• **What the task requires**: Lines containing "基于电磁感应原理的金属表面平整度检测系统": state how many there are in these entries, and write only that number.

• **Data for processing**:
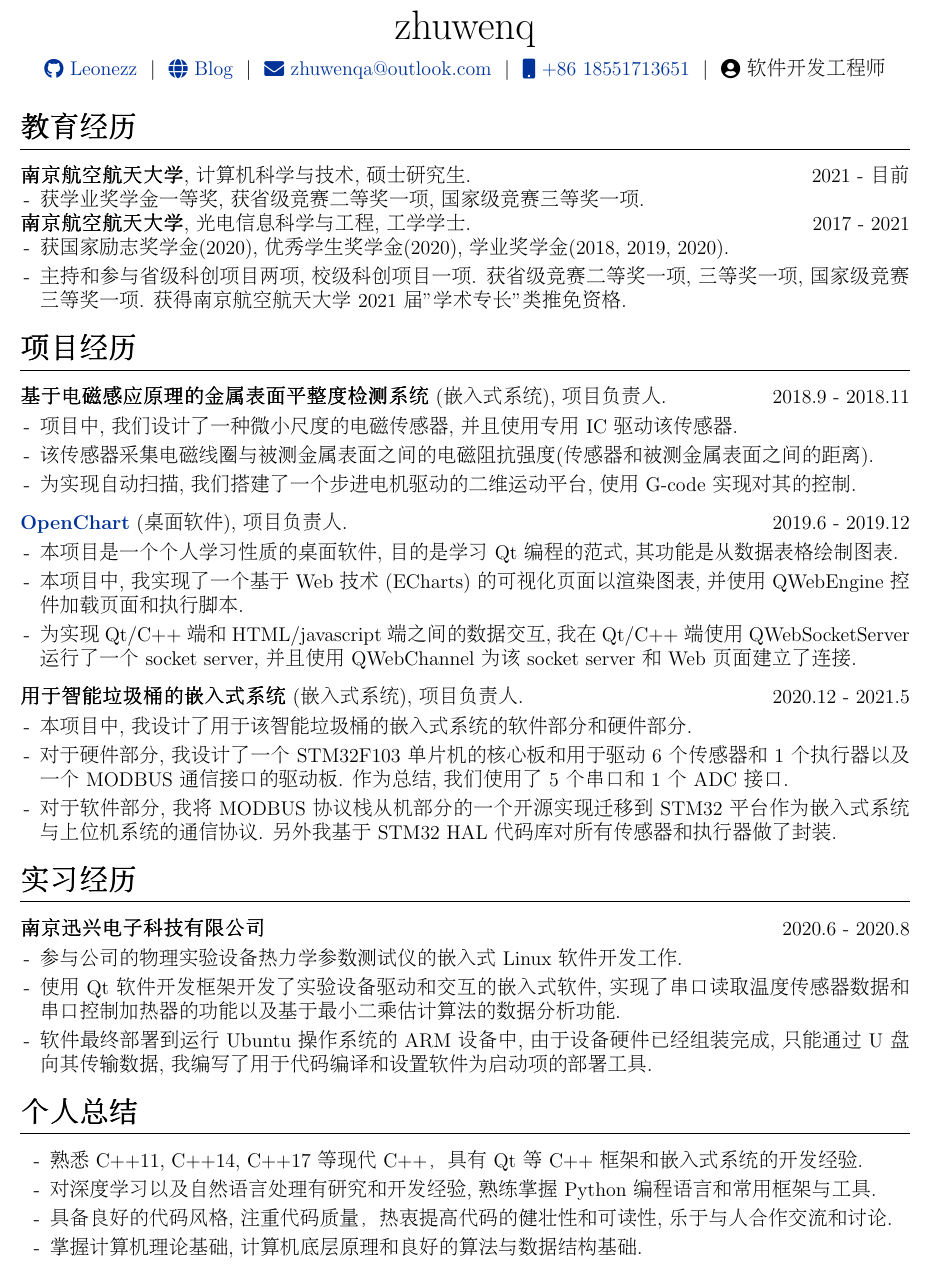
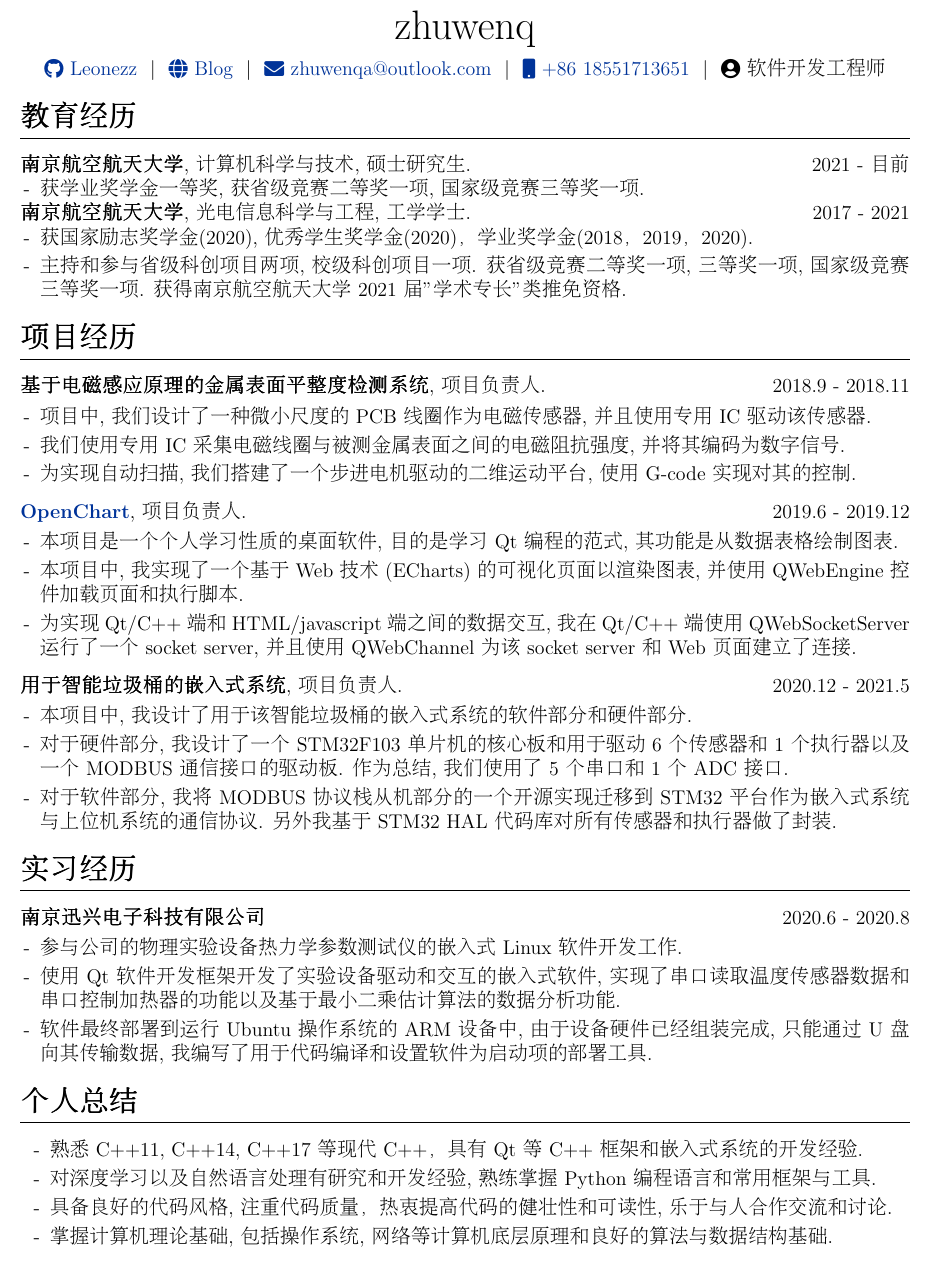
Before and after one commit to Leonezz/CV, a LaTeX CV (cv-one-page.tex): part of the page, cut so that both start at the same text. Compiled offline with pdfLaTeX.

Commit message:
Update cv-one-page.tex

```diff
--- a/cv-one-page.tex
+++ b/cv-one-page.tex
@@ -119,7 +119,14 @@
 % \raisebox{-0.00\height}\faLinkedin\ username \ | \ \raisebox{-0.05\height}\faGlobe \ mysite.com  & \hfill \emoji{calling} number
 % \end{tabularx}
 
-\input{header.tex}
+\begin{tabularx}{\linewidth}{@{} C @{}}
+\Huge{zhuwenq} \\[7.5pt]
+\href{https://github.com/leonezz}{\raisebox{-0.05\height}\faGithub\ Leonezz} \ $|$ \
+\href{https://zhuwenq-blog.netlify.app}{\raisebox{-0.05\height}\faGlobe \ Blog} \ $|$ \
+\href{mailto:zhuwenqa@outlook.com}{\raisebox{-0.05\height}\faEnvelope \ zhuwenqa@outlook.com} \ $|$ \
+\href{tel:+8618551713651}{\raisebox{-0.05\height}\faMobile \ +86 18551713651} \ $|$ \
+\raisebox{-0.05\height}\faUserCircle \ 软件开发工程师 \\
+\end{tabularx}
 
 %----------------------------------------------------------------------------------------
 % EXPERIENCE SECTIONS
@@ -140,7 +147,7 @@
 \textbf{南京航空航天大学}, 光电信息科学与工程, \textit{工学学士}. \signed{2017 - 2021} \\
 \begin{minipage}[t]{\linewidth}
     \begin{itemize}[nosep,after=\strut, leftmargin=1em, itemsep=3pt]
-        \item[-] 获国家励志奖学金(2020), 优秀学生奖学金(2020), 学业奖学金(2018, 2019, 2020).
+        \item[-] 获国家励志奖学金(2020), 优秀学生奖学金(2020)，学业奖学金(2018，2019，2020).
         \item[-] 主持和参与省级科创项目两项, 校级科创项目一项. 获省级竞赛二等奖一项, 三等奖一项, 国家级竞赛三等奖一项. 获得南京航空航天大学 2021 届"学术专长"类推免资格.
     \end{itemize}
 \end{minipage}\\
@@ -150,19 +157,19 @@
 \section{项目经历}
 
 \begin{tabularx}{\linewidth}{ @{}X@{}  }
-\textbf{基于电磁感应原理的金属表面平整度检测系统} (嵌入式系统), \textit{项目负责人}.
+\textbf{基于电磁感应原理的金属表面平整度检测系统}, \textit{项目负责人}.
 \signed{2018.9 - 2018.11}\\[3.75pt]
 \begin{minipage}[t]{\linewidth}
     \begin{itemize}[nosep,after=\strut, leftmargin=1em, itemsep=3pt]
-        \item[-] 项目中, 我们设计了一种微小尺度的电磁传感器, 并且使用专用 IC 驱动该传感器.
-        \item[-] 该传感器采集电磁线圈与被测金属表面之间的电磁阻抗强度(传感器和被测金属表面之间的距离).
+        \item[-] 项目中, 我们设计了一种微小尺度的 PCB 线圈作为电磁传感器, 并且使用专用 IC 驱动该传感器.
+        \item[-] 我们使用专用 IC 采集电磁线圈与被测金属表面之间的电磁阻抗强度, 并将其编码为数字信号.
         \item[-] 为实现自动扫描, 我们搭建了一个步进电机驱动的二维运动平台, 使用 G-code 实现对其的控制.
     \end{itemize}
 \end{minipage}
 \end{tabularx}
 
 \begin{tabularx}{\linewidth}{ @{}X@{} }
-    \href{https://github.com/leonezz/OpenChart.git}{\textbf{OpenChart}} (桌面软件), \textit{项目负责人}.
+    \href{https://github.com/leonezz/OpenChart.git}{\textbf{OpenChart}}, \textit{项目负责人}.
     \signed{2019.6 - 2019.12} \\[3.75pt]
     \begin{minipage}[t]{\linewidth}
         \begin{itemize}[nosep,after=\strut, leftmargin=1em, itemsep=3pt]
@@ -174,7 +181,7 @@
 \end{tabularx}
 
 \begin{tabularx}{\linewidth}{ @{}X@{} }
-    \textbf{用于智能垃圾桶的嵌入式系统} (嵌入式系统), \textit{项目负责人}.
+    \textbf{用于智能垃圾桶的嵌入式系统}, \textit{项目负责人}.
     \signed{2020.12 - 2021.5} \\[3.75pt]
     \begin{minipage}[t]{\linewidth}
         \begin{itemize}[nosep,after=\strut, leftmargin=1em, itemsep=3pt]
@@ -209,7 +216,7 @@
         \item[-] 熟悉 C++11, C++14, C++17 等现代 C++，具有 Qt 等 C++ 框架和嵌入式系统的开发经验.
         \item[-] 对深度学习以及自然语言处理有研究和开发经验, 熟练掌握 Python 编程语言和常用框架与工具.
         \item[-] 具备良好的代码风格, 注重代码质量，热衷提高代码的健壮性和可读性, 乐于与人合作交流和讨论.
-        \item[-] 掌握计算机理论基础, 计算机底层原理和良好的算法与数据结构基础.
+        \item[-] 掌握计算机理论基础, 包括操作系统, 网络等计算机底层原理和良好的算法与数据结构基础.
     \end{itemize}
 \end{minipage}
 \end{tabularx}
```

• **Exercise answer**: 2